CNN Business  — 

California’s minimum wage is expected to increase to $15.50 per hour next January because a state provision regarding inflation was triggered, Gov. Gavin Newsom’s office said Thursday.

Newsom’s office indicated in a release that the state’s minimum wage law requires an accelerated increase when inflation goes beyond 7%. The Consumer Price Index, which measures a basket of goods and services, was up 8.3% in the 12 months ended in April, the Bureau of Labor Statistics reported Wednesday.

“The COVID-19 pandemic has resulted in persistent supply chain disruptions and labor market frictions have driven inflation to its highest rate in 40 years,” the release said. “These conditions have further been exacerbated by Russia’s war in Ukraine.”

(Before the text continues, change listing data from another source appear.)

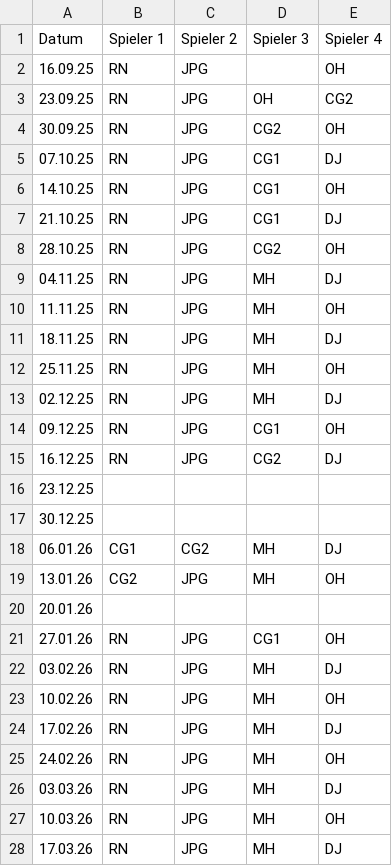
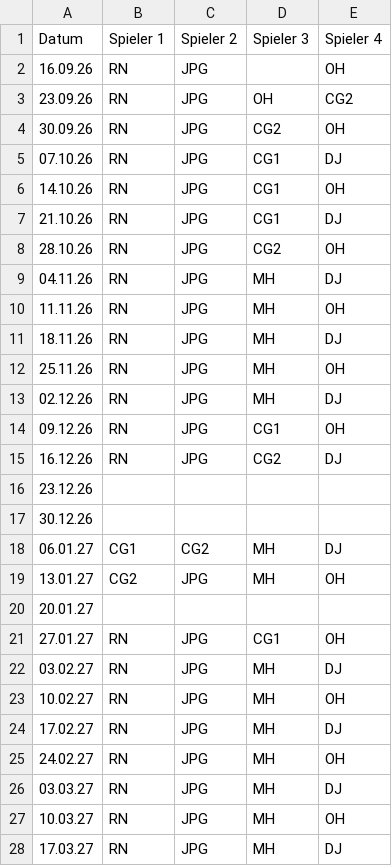
Before and after one commit to b77ypkb8vw-lab/Tennis, a CSV file: schedule.csv, drawn as a sheet; only a part is shown; the diff covers the shown part only.

Commit message:
Add files via upload

```diff
--- a/schedule.csv
+++ b/schedule.csv
@@ -1,28 +1,28 @@
 Datum;Spieler 1;Spieler 2;Spieler 3;Spieler 4
-16.09.25;RN;JPG;;OH
-23.09.25;RN;JPG;OH;CG2
-30.09.25;RN;JPG;CG2;OH
-07.10.25;RN;JPG;CG1;DJ
-14.10.25;RN;JPG;CG1;OH
-21.10.25;RN;JPG;CG1;DJ
-28.10.25;RN;JPG;CG2;OH
-04.11.25;RN;JPG;MH;DJ
-11.11.25;RN;JPG;MH;OH
-18.11.25;RN;JPG;MH;DJ
-25.11.25;RN;JPG;MH;OH
-02.12.25;RN;JPG;MH;DJ
-09.12.25;RN;JPG;CG1;OH
-16.12.25;RN;JPG;CG2;DJ
-23.12.25;;;;
-30.12.25;;;;
-06.01.26;CG1;CG2;MH;DJ
-13.01.26;CG2;JPG;MH;OH
-20.01.26;;;;
-27.01.26;RN;JPG;CG1;OH
-03.02.26;RN;JPG;MH;DJ
-10.02.26;RN;JPG;MH;OH
-17.02.26;RN;JPG;MH;DJ
-24.02.26;RN;JPG;MH;OH
-03.03.26;RN;JPG;MH;DJ
-10.03.26;RN;JPG;MH;OH
-17.03.26;RN;JPG;MH;DJ
+16.09.26;RN;JPG;;OH
+23.09.26;RN;JPG;OH;CG2
+30.09.26;RN;JPG;CG2;OH
+07.10.26;RN;JPG;CG1;DJ
+14.10.26;RN;JPG;CG1;OH
+21.10.26;RN;JPG;CG1;DJ
+28.10.26;RN;JPG;CG2;OH
+04.11.26;RN;JPG;MH;DJ
+11.11.26;RN;JPG;MH;OH
+18.11.26;RN;JPG;MH;DJ
+25.11.26;RN;JPG;MH;OH
+02.12.26;RN;JPG;MH;DJ
+09.12.26;RN;JPG;CG1;OH
+16.12.26;RN;JPG;CG2;DJ
+23.12.26;;;;
+30.12.26;;;;
+06.01.27;CG1;CG2;MH;DJ
+13.01.27;CG2;JPG;MH;OH
+20.01.27;;;;
+27.01.27;RN;JPG;CG1;OH
+03.02.27;RN;JPG;MH;DJ
+10.02.27;RN;JPG;MH;OH
+17.02.27;RN;JPG;MH;DJ
+24.02.27;RN;JPG;MH;OH
+03.03.27;RN;JPG;MH;DJ
+10.03.27;RN;JPG;MH;OH
+17.03.27;RN;JPG;MH;DJ
```
Also changed, not shown: 4 edited cells elsewhere in this file.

California currently requires $14 an hour for employers with 25 employees or fewer and $15 an hour for employers with 26 or more employees, according to the state’s Department of Industrial Relations. Employers with fewer than 26 employees were originally going to be required to raise the minimum wage to $15 starting January 1, 2023, the department said.

Under the newly triggered provision, the governor’s office said that the $15.50 minimum wage will be required for all workers.

- CNN’s Anneken Tappe contributed to this report